▶ WHAT THE EXERCISE ASKS
Each record below needs to be set down again exactly.

User interface change data:
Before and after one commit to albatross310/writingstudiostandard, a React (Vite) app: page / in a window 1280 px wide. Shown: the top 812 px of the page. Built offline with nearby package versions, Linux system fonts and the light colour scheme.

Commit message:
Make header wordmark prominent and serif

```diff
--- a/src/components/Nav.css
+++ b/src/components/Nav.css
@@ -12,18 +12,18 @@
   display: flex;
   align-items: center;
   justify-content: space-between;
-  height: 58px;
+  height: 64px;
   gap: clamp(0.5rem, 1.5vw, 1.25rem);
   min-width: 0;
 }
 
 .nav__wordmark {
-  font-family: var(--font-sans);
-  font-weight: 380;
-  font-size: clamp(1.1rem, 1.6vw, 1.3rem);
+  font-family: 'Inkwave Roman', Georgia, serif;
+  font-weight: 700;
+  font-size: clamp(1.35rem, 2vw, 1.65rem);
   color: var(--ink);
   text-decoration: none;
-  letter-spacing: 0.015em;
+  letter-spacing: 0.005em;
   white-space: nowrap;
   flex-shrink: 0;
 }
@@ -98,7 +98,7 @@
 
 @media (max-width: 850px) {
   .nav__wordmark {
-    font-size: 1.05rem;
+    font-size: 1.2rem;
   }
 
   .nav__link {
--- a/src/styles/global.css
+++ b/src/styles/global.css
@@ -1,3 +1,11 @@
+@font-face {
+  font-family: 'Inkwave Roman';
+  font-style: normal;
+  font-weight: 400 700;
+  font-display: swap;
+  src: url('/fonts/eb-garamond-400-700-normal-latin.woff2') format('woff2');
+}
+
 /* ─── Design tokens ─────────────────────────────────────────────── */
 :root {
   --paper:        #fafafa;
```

▶ ANSWER BOX
Before and after one commit to albatross310/writingstudiostandard, a React (Vite) app: page / in a window 1280 px wide. Shown: the top 812 px of the page. Built offline with nearby package versions, Linux system fonts and the light colour scheme.

Commit message:
Make header wordmark prominent and serif

```diff
--- a/src/components/Nav.css
+++ b/src/components/Nav.css
@@ -12,18 +12,18 @@
   display: flex;
   align-items: center;
   justify-content: space-between;
-  height: 58px;
+  height: 64px;
   gap: clamp(0.5rem, 1.5vw, 1.25rem);
   min-width: 0;
 }
 
 .nav__wordmark {
-  font-family: var(--font-sans);
-  font-weight: 380;
-  font-size: clamp(1.1rem, 1.6vw, 1.3rem);
+  font-family: 'Inkwave Roman', Georgia, serif;
+  font-weight: 700;
+  font-size: clamp(1.35rem, 2vw, 1.65rem);
   color: var(--ink);
   text-decoration: none;
-  letter-spacing: 0.015em;
+  letter-spacing: 0.005em;
   white-space: nowrap;
   flex-shrink: 0;
 }
@@ -98,7 +98,7 @@
 
 @media (max-width: 850px) {
   .nav__wordmark {
-    font-size: 1.05rem;
+    font-size: 1.2rem;
   }
 
   .nav__link {
--- a/src/styles/global.css
+++ b/src/styles/global.css
@@ -1,3 +1,11 @@
+@font-face {
+  font-family: 'Inkwave Roman';
+  font-style: normal;
+  font-weight: 400 700;
+  font-display: swap;
+  src: url('/fonts/eb-garamond-400-700-normal-latin.woff2') format('woff2');
+}
+
 /* ─── Design tokens ─────────────────────────────────────────────── */
 :root {
   --paper:        #fafafa;
```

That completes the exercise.